Exercise directions = Could you set down the listing below exactly and omit its images?
************
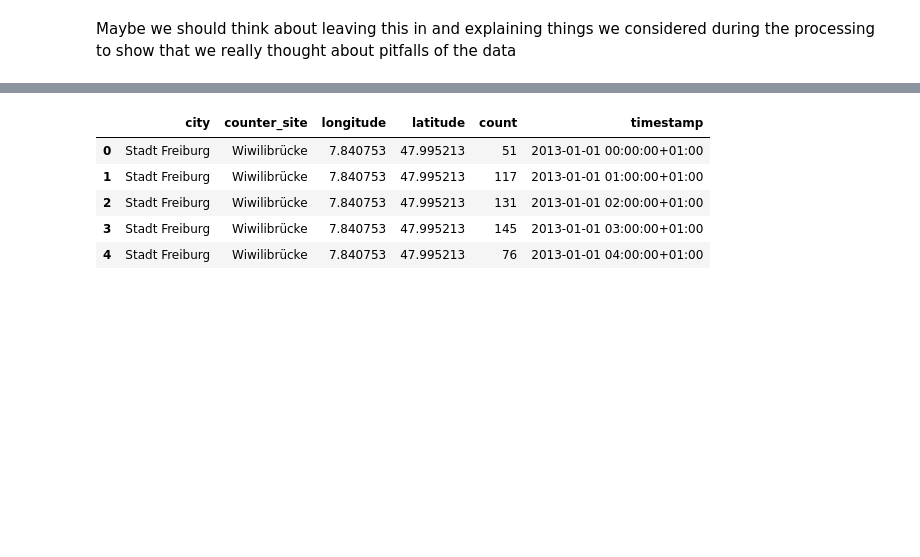
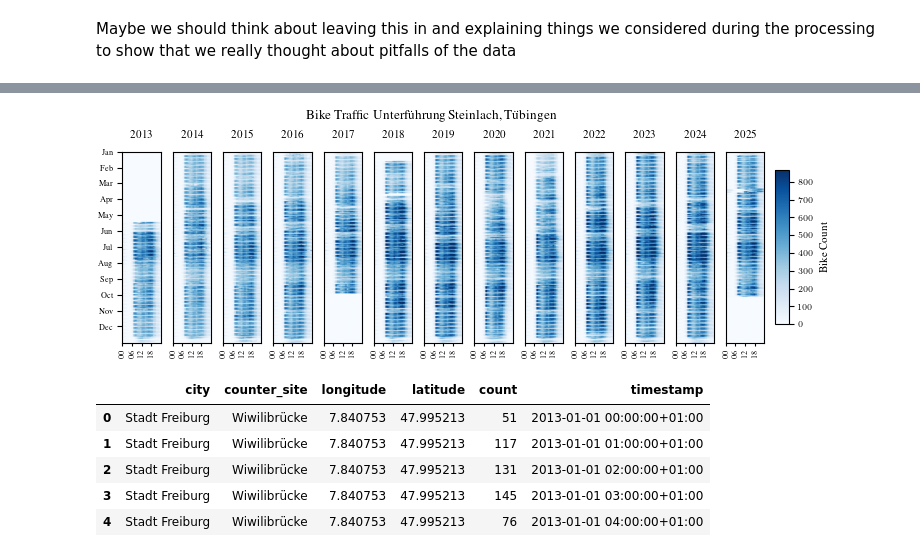
Before and after one commit to skessler01/data_literacy, a Jupyter notebook: notebooks/plots_for_paper.ipynb, the cells around one changed output, grey strips where cells are left out. Drawn from its saved outputs; the diff is of its cells as text; code cells hidden in the pictures; blank space fills up the shorter version.

Commit message:
left over changes from plots

```diff
--- a/notebooks/plots_for_paper.ipynb
+++ b/notebooks/plots_for_paper.ipynb
@@ -9,5 +10,6 @@ import numpy as np
 # %%
 # Load data
-bike_data = pd.read_csv("../data/full_bike_data_preprocessed.csv", low_memory=False)
-bike_data['timestamp'] = pd.to_datetime(bike_data['timestamp'], errors='coerce')
-bike_data['timestamp'] = bike_data['timestamp'].dt.tz_convert('Europe/Berlin') # konvertieren um Zeitumstellungsprobleme zu lösen
+#bike_data = pd.read_csv("../data/full_bike_data_preprocessed.csv", low_memory=False)
+bike_data = pd.read_csv("../data/full_bike_data_cleaned.csv", low_memory=False)
+bike_data['timestamp'] = pd.to_datetime(bike_data['timestamp'], utc = True, errors='coerce').dt.tz_convert('Europe/Berlin')
+bike_data.head()
@@ -26,3 +33,7 @@ array(['Unterführung Steinlach/Karlstraße Südseite - Steinlachallee',
+# %%
+# Get data for specific counter site
+counter_site = 'Unterführung Steinlach/Karlstraße Südseite - Steinlachallee'
+site_data = city_data[city_data['counter_site'] == counter_site]
 # %%
 # Get max count
 max_count = city_data['count'].max()
@@ -327,3 +389,87 @@ plt.show()
+# %%
+# With stylesheet
+import warnings
+warnings.filterwarnings("ignore")
+
+def prepare_data(df):
+    if df['timestamp'].dt.tz is None:
+        df['timestamp'] = pd.to_datetime(df['timestamp']).dt.tz_localize('UTC')
+    df['timestamp'] = df['timestamp'].dt.tz_convert('Europe/Berlin')
+
+    df['year'] = df['timestamp'].dt.year
+    df['day_of_year'] = df['timestamp'].dt.dayofyear
+    df['hour'] = df['timestamp'].dt.hour
+
+    return df
+
+def create_yearly_strip_plot(df):
+    years = sorted(df['year'].unique())
+    n_years = len(years)
+
+    # Apply Style
+    plt.rcParams.update(bundles.icml2024(column="full", nrows=8, ncols=n_years))
+
+    # Setup Figure
+    fig, axes = plt.subplots(1, n_years, sharey=True)
+
+    # Handle single year case where axes is not a list
+    if n_years == 1:
+        axes = [axes]
+
+    # Global Color Settings
+    vmin, vmax = 0, df['count'].quantile(0.99)
+
+    # Y-Axis formatting (Months)
+    month_starts = [0, 31, 60, 91, 121, 152, 182, 213, 244, 274, 305, 335]
+    month_names = ['Jan', 'Feb', 'Mar', 'Apr', 'May', 'Jun', 'Jul', 'Aug', 'Sep', 'Oct', 'Nov', 'Dec']
+
+    for i, year in enumerate(years):
+        ax = axes[i]
+
+        # Prepare Data
+        df_year = df[df['year'] == year]
+        pivot = df_year.pivot_table(index='day_of_year', columns='hour', values='count', aggfunc='sum')
+        pivot = pivot.reindex(index=range(1, 367), columns=range(0, 24), fill_value=0)
+        pivot = pivot.fillna(0)
+
+        # Plot Heatmap
+        # We keep aspect='auto' because 366x24 data needs to stretch to fit the shape
+        im = ax.imshow(pivot, cmap='Blues', aspect='auto',
+                       vmin=vmin, vmax=vmax, origin='upper',
+                       extent=[0, 24, 366, 0])
+
+        # Labeling
+        ax.set_title(str(year), pad=10)
+
+        # X-Axis
+        ax.set_xticks([0, 6, 12, 18])
+        ax.set_xticklabels(['00', '06', '12', '18'], rotation=90)
+        ax.tick_params(axis='x', length=2)
+
+        # Y-Axis (Months)
+        if i == 0:
+            ax.set_yticks(month_starts)
+            ax.set_yticklabels(month_names)
+        else:
+            ax.tick_params(left=False)
+
+    # Add colorbar to the figure
+    cbar_ax = fig.add_axes([1.01, 0.15, 0.02, 0.6])
+    cbar = fig.colorbar(im, cax=cbar_ax)
+    cbar.set_label('Bike Count')
+
+    # Master Title
+    fig.suptitle('Bike Traffic Unterführung Steinlach, Tübingen')
+
+    return fig
+
+# --- EXECUTION ---
+df_agg = prepare_data(site_data)
+fig = create_yearly_strip_plot(df_agg)
+fig.savefig("../figures/bike_traffic_tuebingen.pdf", format="pdf", bbox_inches="tight")
+plt.show()
+# %% [output]
+[figure, added]
 # %%
 # daten für ausgewählte counter fuktern
 selected_counter = ["Wiwilibrücke"] #oder FR3 Eschholzstraße
```
Also changed, not shown: parts of 8 cells of this notebook, 15 other files.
************
Your solution =
Before and after one commit to skessler01/data_literacy, a Jupyter notebook: notebooks/plots_for_paper.ipynb, the cells around one changed output, grey strips where cells are left out. Drawn from its saved outputs; the diff is of its cells as text; code cells hidden in the pictures; blank space fills up the shorter version.

Commit message:
left over changes from plots

```diff
--- a/notebooks/plots_for_paper.ipynb
+++ b/notebooks/plots_for_paper.ipynb
@@ -9,5 +10,6 @@ import numpy as np
 # %%
 # Load data
-bike_data = pd.read_csv("../data/full_bike_data_preprocessed.csv", low_memory=False)
-bike_data['timestamp'] = pd.to_datetime(bike_data['timestamp'], errors='coerce')
-bike_data['timestamp'] = bike_data['timestamp'].dt.tz_convert('Europe/Berlin') # konvertieren um Zeitumstellungsprobleme zu lösen
+#bike_data = pd.read_csv("../data/full_bike_data_preprocessed.csv", low_memory=False)
+bike_data = pd.read_csv("../data/full_bike_data_cleaned.csv", low_memory=False)
+bike_data['timestamp'] = pd.to_datetime(bike_data['timestamp'], utc = True, errors='coerce').dt.tz_convert('Europe/Berlin')
+bike_data.head()
@@ -26,3 +33,7 @@ array(['Unterführung Steinlach/Karlstraße Südseite - Steinlachallee',
+# %%
+# Get data for specific counter site
+counter_site = 'Unterführung Steinlach/Karlstraße Südseite - Steinlachallee'
+site_data = city_data[city_data['counter_site'] == counter_site]
 # %%
 # Get max count
 max_count = city_data['count'].max()
@@ -327,3 +389,87 @@ plt.show()
+# %%
+# With stylesheet
+import warnings
+warnings.filterwarnings("ignore")
+
+def prepare_data(df):
+    if df['timestamp'].dt.tz is None:
+        df['timestamp'] = pd.to_datetime(df['timestamp']).dt.tz_localize('UTC')
+    df['timestamp'] = df['timestamp'].dt.tz_convert('Europe/Berlin')
+
+    df['year'] = df['timestamp'].dt.year
+    df['day_of_year'] = df['timestamp'].dt.dayofyear
+    df['hour'] = df['timestamp'].dt.hour
+
+    return df
+
+def create_yearly_strip_plot(df):
+    years = sorted(df['year'].unique())
+    n_years = len(years)
+
+    # Apply Style
+    plt.rcParams.update(bundles.icml2024(column="full", nrows=8, ncols=n_years))
+
+    # Setup Figure
+    fig, axes = plt.subplots(1, n_years, sharey=True)
+
+    # Handle single year case where axes is not a list
+    if n_years == 1:
+        axes = [axes]
+
+    # Global Color Settings
+    vmin, vmax = 0, df['count'].quantile(0.99)
+
+    # Y-Axis formatting (Months)
+    month_starts = [0, 31, 60, 91, 121, 152, 182, 213, 244, 274, 305, 335]
+    month_names = ['Jan', 'Feb', 'Mar', 'Apr', 'May', 'Jun', 'Jul', 'Aug', 'Sep', 'Oct', 'Nov', 'Dec']
+
+    for i, year in enumerate(years):
+        ax = axes[i]
+
+        # Prepare Data
+        df_year = df[df['year'] == year]
+        pivot = df_year.pivot_table(index='day_of_year', columns='hour', values='count', aggfunc='sum')
+        pivot = pivot.reindex(index=range(1, 367), columns=range(0, 24), fill_value=0)
+        pivot = pivot.fillna(0)
+
+        # Plot Heatmap
+        # We keep aspect='auto' because 366x24 data needs to stretch to fit the shape
+        im = ax.imshow(pivot, cmap='Blues', aspect='auto',
+                       vmin=vmin, vmax=vmax, origin='upper',
+                       extent=[0, 24, 366, 0])
+
+        # Labeling
+        ax.set_title(str(year), pad=10)
+
+        # X-Axis
+        ax.set_xticks([0, 6, 12, 18])
+        ax.set_xticklabels(['00', '06', '12', '18'], rotation=90)
+        ax.tick_params(axis='x', length=2)
+
+        # Y-Axis (Months)
+        if i == 0:
+            ax.set_yticks(month_starts)
+            ax.set_yticklabels(month_names)
+        else:
+            ax.tick_params(left=False)
+
+    # Add colorbar to the figure
+    cbar_ax = fig.add_axes([1.01, 0.15, 0.02, 0.6])
+    cbar = fig.colorbar(im, cax=cbar_ax)
+    cbar.set_label('Bike Count')
+
+    # Master Title
+    fig.suptitle('Bike Traffic Unterführung Steinlach, Tübingen')
+
+    return fig
+
+# --- EXECUTION ---
+df_agg = prepare_data(site_data)
+fig = create_yearly_strip_plot(df_agg)
+fig.savefig("../figures/bike_traffic_tuebingen.pdf", format="pdf", bbox_inches="tight")
+plt.show()
+# %% [output]
+[figure, added]
 # %%
 # daten für ausgewählte counter fuktern
 selected_counter = ["Wiwilibrücke"] #oder FR3 Eschholzstraße
```
Also changed, not shown: parts of 8 cells of this notebook, 15 other files.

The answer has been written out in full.